**RECORDS FOR PROCESSING**
==================================================
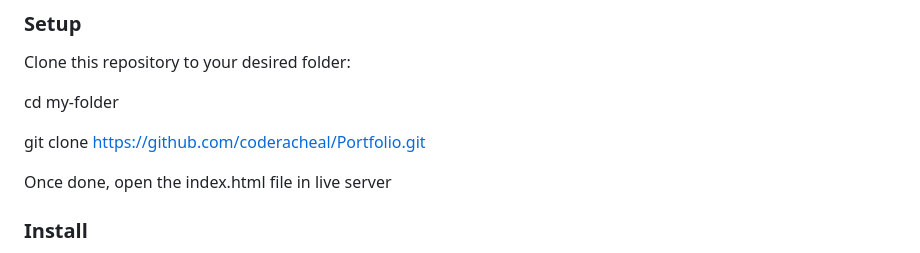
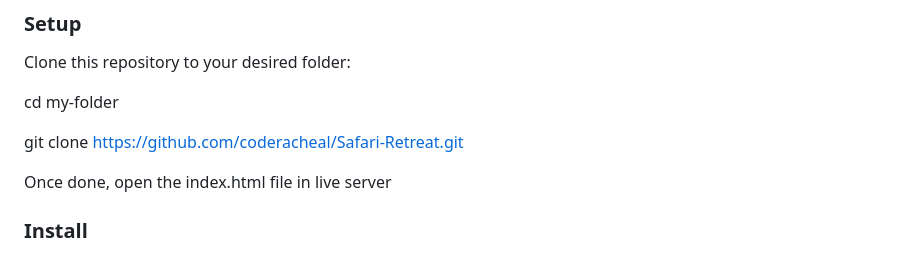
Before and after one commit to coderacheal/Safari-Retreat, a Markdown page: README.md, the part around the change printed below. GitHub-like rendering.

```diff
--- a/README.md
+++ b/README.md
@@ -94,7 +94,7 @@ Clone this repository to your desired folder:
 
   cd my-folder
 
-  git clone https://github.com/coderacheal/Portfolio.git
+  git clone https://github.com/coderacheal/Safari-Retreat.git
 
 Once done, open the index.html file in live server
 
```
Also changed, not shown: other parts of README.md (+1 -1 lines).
==================================================
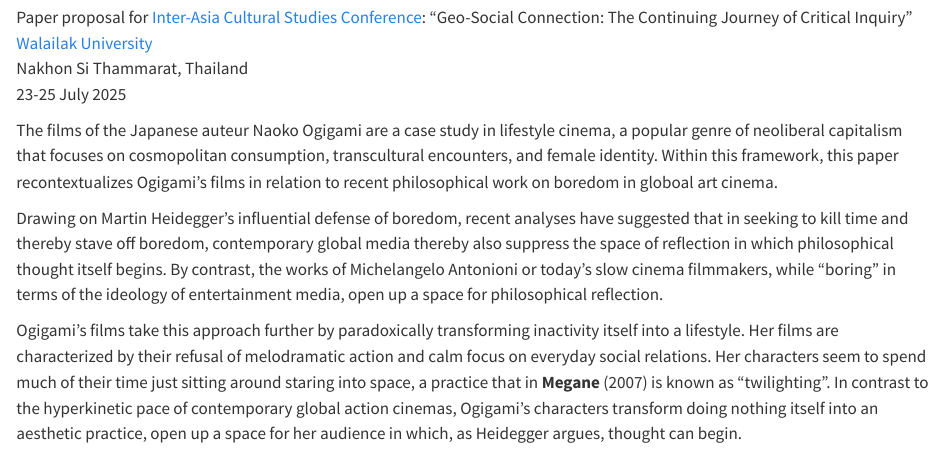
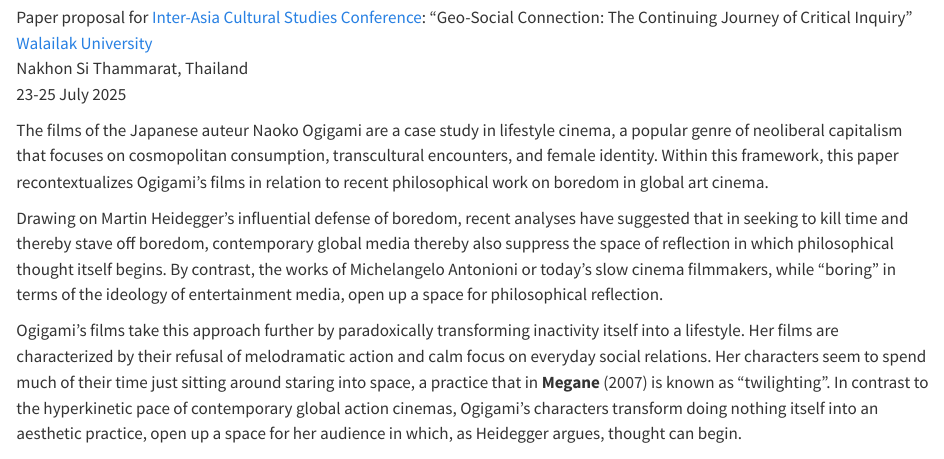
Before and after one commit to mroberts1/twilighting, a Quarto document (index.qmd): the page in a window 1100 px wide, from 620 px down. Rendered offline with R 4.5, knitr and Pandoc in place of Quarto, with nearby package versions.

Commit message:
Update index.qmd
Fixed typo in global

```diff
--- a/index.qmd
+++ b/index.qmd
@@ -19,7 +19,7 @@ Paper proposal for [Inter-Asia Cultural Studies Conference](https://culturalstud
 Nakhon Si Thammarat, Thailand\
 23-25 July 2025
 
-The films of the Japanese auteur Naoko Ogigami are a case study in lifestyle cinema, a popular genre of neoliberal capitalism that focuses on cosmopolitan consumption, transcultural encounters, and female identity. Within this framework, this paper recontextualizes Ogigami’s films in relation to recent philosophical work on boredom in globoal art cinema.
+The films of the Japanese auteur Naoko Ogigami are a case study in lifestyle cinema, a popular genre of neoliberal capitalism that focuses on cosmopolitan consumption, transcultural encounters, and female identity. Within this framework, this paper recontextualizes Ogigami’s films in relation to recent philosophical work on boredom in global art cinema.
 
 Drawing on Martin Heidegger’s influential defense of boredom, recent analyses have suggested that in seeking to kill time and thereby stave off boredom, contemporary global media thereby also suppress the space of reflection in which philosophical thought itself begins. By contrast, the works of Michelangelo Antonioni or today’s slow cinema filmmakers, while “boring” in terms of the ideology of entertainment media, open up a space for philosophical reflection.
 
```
==================================================
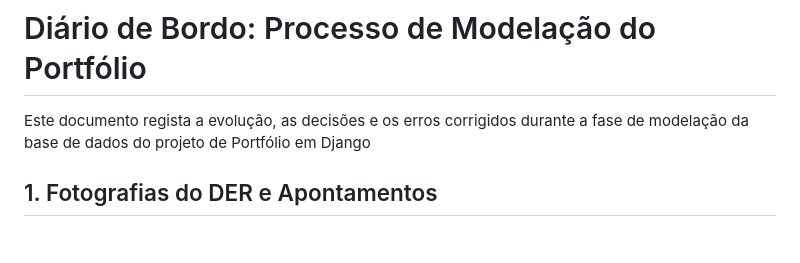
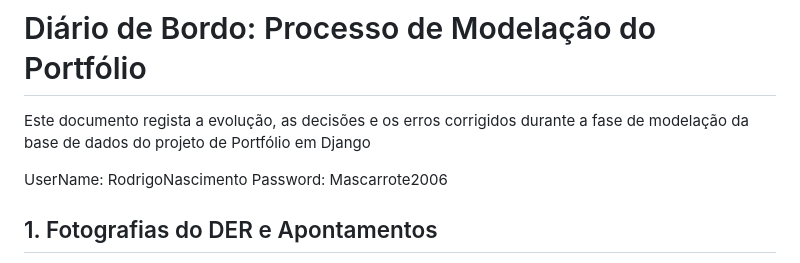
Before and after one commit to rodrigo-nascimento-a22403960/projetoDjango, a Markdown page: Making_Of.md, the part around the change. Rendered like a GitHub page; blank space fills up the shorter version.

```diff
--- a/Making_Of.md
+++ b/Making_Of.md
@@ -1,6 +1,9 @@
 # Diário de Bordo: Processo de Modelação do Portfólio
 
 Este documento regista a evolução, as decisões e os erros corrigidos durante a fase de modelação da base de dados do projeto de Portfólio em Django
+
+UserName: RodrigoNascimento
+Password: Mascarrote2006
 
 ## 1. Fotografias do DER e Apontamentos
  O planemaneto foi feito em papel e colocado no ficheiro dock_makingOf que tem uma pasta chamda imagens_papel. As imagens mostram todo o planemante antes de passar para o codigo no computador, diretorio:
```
==================================================
**ASSIGNED TASK**
Find each line above with the string "index", then report how many there are. Write only the number.

**COMPLETED TASK**
5